Scheduled post birth R&R. I needed a chiropractic adjustment and a massage, stat. A birth can be a traumatic event on the body. Instead I waited 4 months post birth to sit in a jacuzzi once and then was inspired to find a chiropractor who gave me adjustments and exercises to do twice a day. Once I started those simple kneeling side planks, I reinstated the self-massage of exercise back into my life and soothed my parasympathetic nervous system with yoga. Although I desperately needed a post-birth massage, and still really do, I asked for a cleaning service instead of a massage for Mother's Day. My preference to not clean trumps an hour of tension-releasing any day. Bear in mind, I'm just now considering myself to have recovered mostly from pregnancy, 9 months postpartum. The requisite to wait 18 months between pregnancies is a superb idea.

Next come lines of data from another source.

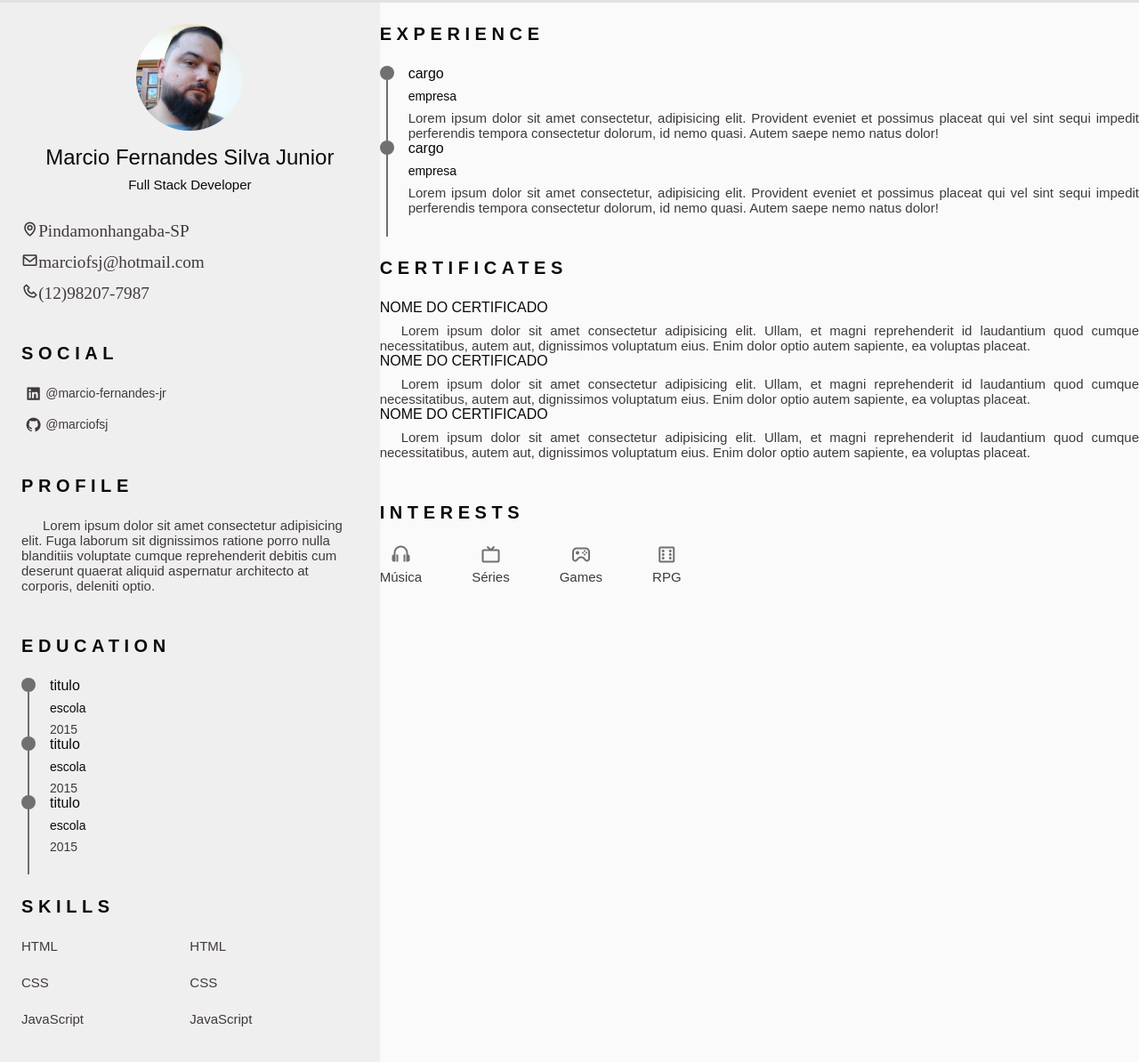
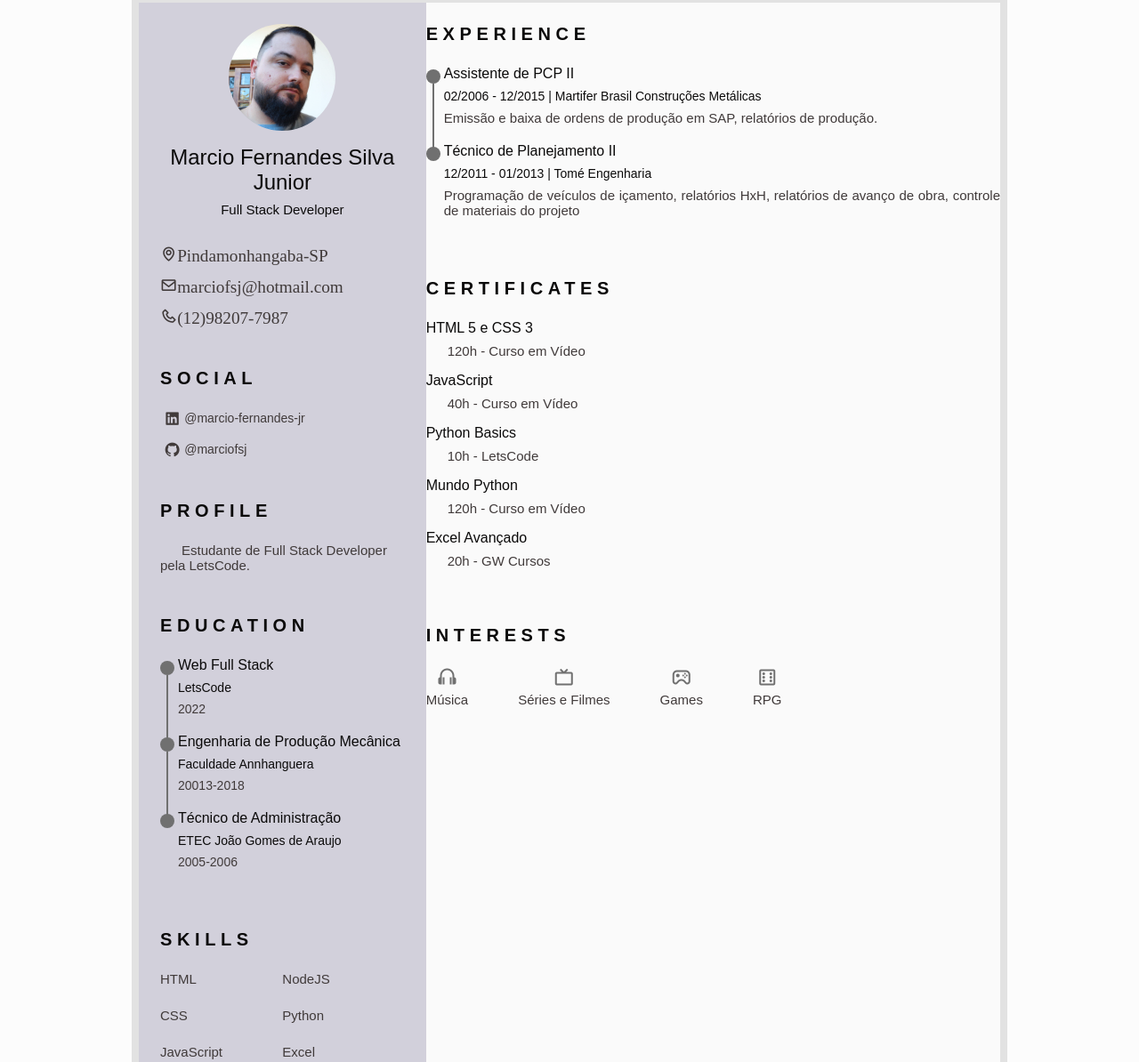
Before and after one commit to marciofsj/Curriculo-em-HTML-CSS, a plain HTML site: page index.html in a window 1280 px wide. Shown: the part 45-1239 px from the top of the page at 89% size. Drawn offline with nearby package versions, Linux system fonts and the light colour scheme.

Commit message:
preenchimento e detalhes

```diff
--- a/assets/CSS/styles.css
+++ b/assets/CSS/styles.css
@@ -1,3 +1,5 @@
+@import url("https://fonts.googleapis.com/css2?family=Lato:wght@400;700&family=Lora:wght@600&display=swap");
+
 :root {
     --header-height: 3rem;
 
@@ -6,7 +8,7 @@
     --text-color: #403a3a;
     --text-color-light: #707070;
     --container-color: #fafafa;
-    --container-color-alt: #f0efef;
+    --container-color-alt: #d2d0db;
     --body-color: #fcfcfc;
 
     /*========== Font and typography ==========*/
@@ -128,7 +130,7 @@ img {
 }
 
 .nav-toggle {
-    font-size: 1.25rem;
+    font-size: 1.2rem;
     cursor: pointer;
 }
 
@@ -217,7 +219,7 @@ img {
 }
 
 .social-container {
-    grid: max-content;
+    grid-template-columns: max-content;
     gap: 1rem;
 }
 
@@ -240,11 +242,14 @@ img {
 }
 
 .education-content, .experience-content {
-    display: flex;
+    display: grid;
+    grid-template-columns: 20px 1fr;
+    margin-bottom: 1.25rem;
 }
 
 .education-time, .experience-time {
     padding-right: 1rem;
+    margin-bottom: 0.1rem;
 }
 
 .education-round, .experience-round {
@@ -254,7 +259,7 @@ img {
     height: 16px;
     background-color: var(--text-color-light);
     border-radius: 50%;
-    margin-top: 0.25;
+    margin-top: 0.25rem;
 }
 
 .education-line, .experience-line {
@@ -278,32 +283,23 @@ img {
     color: var(--title-color);
 }
 
+.experience-description {
+    text-align: justify;
+}
+
 .education-year{
     font-size: var(--small-font-size) ;
 }
 
-.skills-content {
+.skills-content, .languages-content {
     grid-template-columns: repeat(2,1fr);
     gap: 0;
 }
 
-.skills-name {
+.skills-name, .languages-name {
     display: flex;
     align-items: center;
     margin-bottom: var(--mb-3);
-}
-
-.skill-circle {
-    display: inline-block;
-    width: 5px;
-    height: 5px;
-    background-color: var(--text-color);
-    border-radius: 50%;
-    margin-right: 0.75rem;
-}
-
-.experience-description {
-    text-align: justify;
 }
 
 .certificate-title {
@@ -314,6 +310,7 @@ img {
 .certificate-description {
     text-align: justify;
     text-indent: 1.5rem;
+    margin-bottom: 1rem;
 }
 
 .interests-container {
--- a/index.html
+++ b/index.html
@@ -13,9 +13,9 @@
 </head>
 <body>
     <header class="l-header" id="header">
-        <nav class="bd-container">
+        <nav class="nav bd-container">
             <a href="#" class="nav-logo">Marcio Fernandes</a>
-            <div class="nav-menu">
+            <div class="nav-menu" id="nav-menu">
                 <ul class="nav-list">
                     <li class="nav-item">
                         <a href="#home" class="nav-link">
@@ -60,12 +60,12 @@
                     </li>
                 </ul>
             </div>
-            <div class="nav-toggle">
+            <div class="nav-toggle" id="nav-toggle">
                 <i class="bx bx-grid-alt"></i>
             </div>
         </nav>
     </header>
-    <main class="l-main" id="bd-container">
+    <main class="l-main bd-container">
         <div class="resume" id="area-cv">
             <div class="resume-left">
                 <!--home-->
@@ -105,15 +105,15 @@
                 </section>
 
                 <!--profile-->
-                <section class="profile section">
+                <section class="profile section" id="profile">
                     <h2 class="section-title">Profile</h2>
                     <p class="profile-description">
-                        Lorem ipsum dolor sit amet consectetur adipisicing elit. Fuga laborum sit dignissimos ratione porro nulla blanditiis voluptate cumque reprehenderit debitis cum deserunt quaerat aliquid aspernatur architecto at corporis, deleniti optio.
+                        Estudante de Full Stack Developer pela LetsCode.
                     </p>
                 </section>
 
                 <!--education-->
-                <section class="education section">
+                <section class="education section" id="education">
                     <h2 class="section-title">Education</h2>
                     <div class="education-container bd-grid">
                         <div class="education-content">
@@ -122,9 +122,9 @@
                                 <span class="education-line"></span>
                             </div>
                             <div class="education-data bd-grid">
-                                <h3 class="education-title">titulo</h3>
-                                <span class="education-studies">escola</span>
-                                <span class="education-year">2015</span>
+                                <h3 class="education-title">Web Full Stack</h3>
+                                <span class="education-studies">LetsCode</span>
+                                <span class="education-year">2022</span>
                             </div>
                         </div>
                     </div>
@@ -135,9 +135,9 @@
                                 <span class="education-line"></span>
                             </div>
                             <div class="education-data bd-grid">
-                                <h3 class="education-title">titulo</h3>
-                                <span class="education-studies">escola</span>
-                                <span class="education-year">2015</span>
+                                <h3 class="education-title">Engenharia de Produção Mecânica</h3>
+                                <span class="education-studies">Faculdade Annhanguera</span>
+                                <span class="education-year">20013-2018</span>
                             </div>
                         </div>
                     </div>
@@ -145,12 +145,11 @@
                         <div class="education-content">
                             <div class="education-time">
                                 <span class="education-round"></span>
-                                <span class="education-line"></span>
                             </div>
                             <div class="education-data bd-grid">
-                                <h3 class="education-title">titulo</h3>
-                                <span class="education-studies">escola</span>
-                                <span class="education-year">2015</span>
+                                <h3 class="education-title">Técnico de Administração</h3>
+                                <span class="education-studies">ETEC João Gomes de Araujo</span>
+                                <span class="education-year">2005-2006</span>
                             </div>
                         </div>
                     </div>
@@ -174,21 +173,37 @@
 
                         <ul class="skills-data">
                             <li class="skills-name">
-                                <span class="skills-circle"></span> HTML
+                                <span class="skills-circle"></span> NodeJS
                             </li>
                             <li class="skills-name">
-                                <span class="skills-circle"></span> CSS
+                                <span class="skills-circle"></span> Python
                             </li>
                             <li class="skills-name">
-                                <span class="skills-circle"></span> JavaScript
+                                <span class="skills-circle"></span> Excel
                             </li>
+                        </ul>
+                    </div>
+
+                <!--languages-->
+                <section class="languages section">
+                    <h2 class="section-title">languages</h2>
+                    <div class="languages-content bd-grid">
+                        <ul class="languages-data">
+                            <li class="languages-name">
+                                <span class="languages-circle"></span> Portuguese
+                        </ul>
+
+                        <ul class="languages-data">
+                            <li class="languages-name">
+                                <span class="languages-circle"></span> English
                         </ul>
                     </div>
                 </section>
             </div>
+
             <div class="resume-right">
                 <!--experiences-->
-                <section class="experience section">
+                <section class="experience section" id="experience">
                     <h2 class="section-title">Experience</h2>
                     <div class="experience-container bd-grid">
                         <div class="experience-content">
@@ -197,9 +212,9 @@
                                 <span class="experience-line"></span>
                             </div>
                             <div class="experience-data bd-grid">
-                                <h3 class="experience-title">cargo</h3>
-                                <span class="experience-company">empresa</span>
-                                <p class="experience-description">Lorem ipsum dolor sit amet consectetur, adipisicing elit. Provident eveniet et possimus placeat qui vel sint sequi impedit perferendis tempora consectetur dolorum, id nemo quasi. Autem saepe nemo natus dolor!</p>
+                                <h3 class="experience-title">Assistente de PCP II</h3>
+                                <span class="experience-company">02/2006 - 12/2015 | Martifer Brasil Construções Metálicas </span>
+                                <p class="experience-description">Emissão e baixa de ordens de produção em SAP, relatórios de produção.</p>
                             </div>
                         </div>
                     </div>
@@ -207,12 +222,11 @@
                         <div class="experience-content">
                             <div class="experience-time">
                                 <span class="experience-round"></span>
-                                <span class="experience-line"></span>
                             </div>
                             <div class="experience-data bd-grid">
-                                <h3 class="experience-title">cargo</h3>
-                                <span class="experience-company">empresa</span>
-                                <p class="experience-description">Lorem ipsum dolor sit amet consectetur, adipisicing elit. Provident eveniet et possimus placeat qui vel sint sequi impedit perferendis tempora consectetur dolorum, id nemo quasi. Autem saepe nemo natus dolor!</p>
+                                <h3 class="experience-title">Técnico de Planejamento II</h3>
+                                <span class="experience-company">12/2011 - 01/2013 | Tomé Engenharia</span>
+                                <p class="experience-description">Programação de veículos de içamento, relatórios HxH, relatórios de avanço de obra, controle de materiais do projeto</p>
                             </div>
                         </div>
                     </div>
@@ -223,25 +237,41 @@
                     <h2 class="section-title">Certificates</h2>
                     <div class="certificate-container bd-grid">
                         <div class="certificate-content">
-                            <h3 class="certificate-title">NOME DO CERTIFICADO</h3>
+                            <h3 class="certificate-title">HTML 5 e CSS 3</h3>
                             <p class="certificate-description">
-                                Lorem ipsum dolor sit amet consectetur adipisicing elit. Ullam, et magni reprehenderit id laudantium quod cumque necessitatibus, autem aut, dignissimos voluptatum eius. Enim dolor optio autem sapiente, ea voluptas placeat.
+                                120h - Curso em Vídeo
                             </p>
                         </div>
                     </div>
                     <div class="certificate-container bd-grid">
                         <div class="certificate-content">
-                            <h3 class="certificate-title">NOME DO CERTIFICADO</h3>
+                            <h3 class="certificate-title">JavaScript</h3>
                             <p class="certificate-description">
-                                Lorem ipsum dolor sit amet consectetur adipisicing elit. Ullam, et magni reprehenderit id laudantium quod cumque necessitatibus, autem aut, dignissimos voluptatum eius. Enim dolor optio autem sapiente, ea voluptas placeat.
+                                40h - Curso em Vídeo
                             </p>
                         </div>
                     </div>
                     <div class="certificate-container bd-grid">
                         <div class="certificate-content">
-                            <h3 class="certificate-title">NOME DO CERTIFICADO</h3>
+                            <h3 class="certificate-title">Python Basics</h3>
                             <p class="certificate-description">
-                                Lorem ipsum dolor sit amet consectetur adipisicing elit. Ullam, et magni reprehenderit id laudantium quod cumque necessitatibus, autem aut, dignissimos voluptatum eius. Enim dolor optio autem sapiente, ea voluptas placeat.
+                                10h - LetsCode
+                            </p>
+                        </div>
+                    </div>
+                    <div class="certificate-container bd-grid">
+                        <div class="certificate-content">
+                            <h3 class="certificate-title">Mundo Python</h3>
+                            <p class="certificate-description">
+                                120h - Curso em Vídeo
+                            </p>
+                        </div>
+                    </div>
+                    <div class="certificate-container bd-grid">
+                        <div class="certificate-content">
+                            <h3 class="certificate-title">Excel Avançado</h3>
+                            <p class="certificate-description">
+                                20h - GW Cursos
                             </p>
                         </div>
                     </div>
@@ -257,7 +287,7 @@
                         </div>
                         <div class="interests-content">
                             <i class="bx bx-tv interests-icon"></i>
-                            <span class="interests-name">Séries</span>
+                            <span class="interests-name">Séries e Filmes</span>
                         </div>
                         <div class="interests-content">
                             <i class="bx bx-joystick interests-icon"></i>
@@ -272,7 +302,8 @@
             </div>
         </div>
     </main>
-    <a href="#" class="scrolltop" id="scroll-top"></a>
+    <a href="#" class="scrolltop" id="scroll-top">
         <i class="bx bx-up-arrow-alt" id="scrolltop-icon"></i>
+    </a>
 </body>
 </html>
```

As I sit here to reflect on the birth I received versus the birth I imagined, it bears mentioning there is nothing that will prepare for a birth except a birth. Cesarean or natural, each birth is as mysterious as the baby that follows.